Queensland Department of Employment, Economic Development and Innovation technical officer Jo Campbell at Brian Pastures Research Station, Gayndah, said: “There are now more than 200,000 hectares of leucaena-based pasture growing throughout Queensland and producers are well aware of the potential economic impact of leucaena toxicity.”
The leaves, pods and seeds of all commercial leucaena varieties (Peru, Cunningham, Tarramba) all contain a rare and unusual toxic amino acid called mimosine.
Mimosine toxicity poisoning rarely occurs because rumen bacteria rapidly convert mimosine into a chemical called DHP but this is also toxic. DHP stops the thyroid gland from functioning normally and this toxicity, while rarely fatal, builds up in the animal’s system and can significantly limit liveweight gain.
It is the mild or sub-clinical DHP toxicity that has the greatest potential for economic impact as graziers are not aware that it is limiting liveweight gain because there are no visible symptoms.
“Cattle might be gaining weight at 0.5 to 0.8kg/hd/day when a higher performance of 1kg to 1.5kg/hd/day, depending on the amount of leucaena in the total diet, could be attained if the leucaena rumen bug is present,” Campbell said.
At Brian Pastures, steers have achieved daily weight gains of up to 1.5kg/head over 100-120 days during the summer-autumn season at stocking rates of 1-3 head/ha.
DEEDI senior pasture agronomist at Biloela and leader of the statewide “Accelerated Adoption of Leucaena” project, Stuart Buck, said an increasing number of producers were rumen bug drenching their cattle annually as part of their management process prior to finishing them on leucaena-grass pasture.
“They see this as a management option safeguard to ensure their cattle have the rumen bug on board and will perform accordingly,” he said.
“University of Queensland researchers have also produced an on-farm test kit that can detect the presence of DHP toxins in an animal’s urine sample. The kit has yet to progress to commercial availability.

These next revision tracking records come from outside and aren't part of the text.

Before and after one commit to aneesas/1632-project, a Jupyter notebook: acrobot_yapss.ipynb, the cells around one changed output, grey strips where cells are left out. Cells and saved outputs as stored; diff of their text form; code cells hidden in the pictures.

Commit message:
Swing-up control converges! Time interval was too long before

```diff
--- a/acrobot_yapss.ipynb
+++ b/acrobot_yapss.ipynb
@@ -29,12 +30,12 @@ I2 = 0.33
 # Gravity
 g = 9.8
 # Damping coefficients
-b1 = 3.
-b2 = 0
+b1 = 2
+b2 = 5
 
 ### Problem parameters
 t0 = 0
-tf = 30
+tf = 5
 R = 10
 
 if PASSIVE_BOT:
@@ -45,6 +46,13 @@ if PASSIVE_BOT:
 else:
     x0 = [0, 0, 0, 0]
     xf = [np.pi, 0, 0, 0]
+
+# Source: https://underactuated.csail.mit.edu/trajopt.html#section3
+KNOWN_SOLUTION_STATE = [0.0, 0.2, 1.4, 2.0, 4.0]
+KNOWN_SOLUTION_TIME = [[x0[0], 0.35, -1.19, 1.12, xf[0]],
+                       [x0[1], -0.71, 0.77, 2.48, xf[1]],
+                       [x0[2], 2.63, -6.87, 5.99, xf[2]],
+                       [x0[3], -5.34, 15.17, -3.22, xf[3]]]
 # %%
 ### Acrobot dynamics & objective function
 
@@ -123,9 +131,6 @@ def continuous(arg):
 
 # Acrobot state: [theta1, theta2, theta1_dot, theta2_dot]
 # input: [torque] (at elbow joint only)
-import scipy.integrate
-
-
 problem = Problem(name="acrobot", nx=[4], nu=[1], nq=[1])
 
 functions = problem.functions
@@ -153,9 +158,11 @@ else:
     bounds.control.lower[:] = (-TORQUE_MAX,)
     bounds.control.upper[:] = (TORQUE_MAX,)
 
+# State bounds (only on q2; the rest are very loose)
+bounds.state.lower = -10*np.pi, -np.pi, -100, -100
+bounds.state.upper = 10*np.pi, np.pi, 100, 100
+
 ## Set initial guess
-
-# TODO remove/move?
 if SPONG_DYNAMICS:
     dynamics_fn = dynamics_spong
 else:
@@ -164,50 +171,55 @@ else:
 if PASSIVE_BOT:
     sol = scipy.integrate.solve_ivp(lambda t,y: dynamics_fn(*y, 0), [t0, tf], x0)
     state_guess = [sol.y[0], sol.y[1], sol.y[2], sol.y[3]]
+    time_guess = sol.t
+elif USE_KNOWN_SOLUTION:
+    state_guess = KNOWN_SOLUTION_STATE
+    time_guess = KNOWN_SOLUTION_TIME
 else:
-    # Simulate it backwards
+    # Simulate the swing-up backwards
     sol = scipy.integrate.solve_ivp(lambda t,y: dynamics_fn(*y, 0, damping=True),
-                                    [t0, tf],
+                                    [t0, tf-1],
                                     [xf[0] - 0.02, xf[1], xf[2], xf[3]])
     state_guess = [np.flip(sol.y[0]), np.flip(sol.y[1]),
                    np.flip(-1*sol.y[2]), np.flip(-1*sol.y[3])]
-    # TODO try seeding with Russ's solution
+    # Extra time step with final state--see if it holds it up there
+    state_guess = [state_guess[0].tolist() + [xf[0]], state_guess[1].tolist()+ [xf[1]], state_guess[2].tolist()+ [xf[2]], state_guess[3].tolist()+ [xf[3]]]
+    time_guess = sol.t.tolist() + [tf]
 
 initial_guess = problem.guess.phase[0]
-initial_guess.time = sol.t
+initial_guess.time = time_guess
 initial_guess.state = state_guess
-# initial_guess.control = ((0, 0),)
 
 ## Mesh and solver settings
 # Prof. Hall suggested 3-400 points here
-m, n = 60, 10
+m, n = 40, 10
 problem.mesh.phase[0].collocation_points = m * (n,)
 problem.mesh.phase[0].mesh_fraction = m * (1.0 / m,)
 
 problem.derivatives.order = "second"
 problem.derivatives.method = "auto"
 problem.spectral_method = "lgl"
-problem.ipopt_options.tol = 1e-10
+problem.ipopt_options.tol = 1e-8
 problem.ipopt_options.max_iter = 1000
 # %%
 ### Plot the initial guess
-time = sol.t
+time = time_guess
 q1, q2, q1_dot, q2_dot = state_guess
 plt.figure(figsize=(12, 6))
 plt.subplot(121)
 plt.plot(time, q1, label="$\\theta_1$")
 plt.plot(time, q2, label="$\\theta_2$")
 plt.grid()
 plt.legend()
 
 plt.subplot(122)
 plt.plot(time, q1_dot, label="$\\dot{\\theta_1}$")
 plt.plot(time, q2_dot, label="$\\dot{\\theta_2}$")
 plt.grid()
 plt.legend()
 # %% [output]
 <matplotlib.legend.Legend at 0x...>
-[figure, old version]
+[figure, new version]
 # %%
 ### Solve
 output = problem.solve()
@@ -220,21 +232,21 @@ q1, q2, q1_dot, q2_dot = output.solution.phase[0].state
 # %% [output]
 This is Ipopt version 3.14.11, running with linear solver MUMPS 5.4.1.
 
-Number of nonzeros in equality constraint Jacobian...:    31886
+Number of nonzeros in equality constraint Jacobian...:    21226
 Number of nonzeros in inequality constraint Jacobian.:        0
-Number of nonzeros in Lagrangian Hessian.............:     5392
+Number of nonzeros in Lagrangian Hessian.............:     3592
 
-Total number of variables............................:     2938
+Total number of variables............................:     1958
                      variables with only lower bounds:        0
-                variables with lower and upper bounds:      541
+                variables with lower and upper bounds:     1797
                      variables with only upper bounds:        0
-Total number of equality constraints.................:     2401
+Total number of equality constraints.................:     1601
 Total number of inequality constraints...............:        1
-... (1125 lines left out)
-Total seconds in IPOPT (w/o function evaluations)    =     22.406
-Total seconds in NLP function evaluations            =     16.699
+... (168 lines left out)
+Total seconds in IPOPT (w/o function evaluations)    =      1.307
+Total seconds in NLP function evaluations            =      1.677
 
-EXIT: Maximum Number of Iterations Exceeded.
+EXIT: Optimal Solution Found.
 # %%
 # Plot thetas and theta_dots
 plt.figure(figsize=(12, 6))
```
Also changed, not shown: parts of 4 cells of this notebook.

“If there are no visible leucaena toxicity symptoms such as hair loss from around the tail switch and pizzle, lethargy, excessive salivation, eye cataracts, depressed growth and poor appetite, then the test kit will be a useful tool to indicate if the bug is actively doing its job,” Buck said.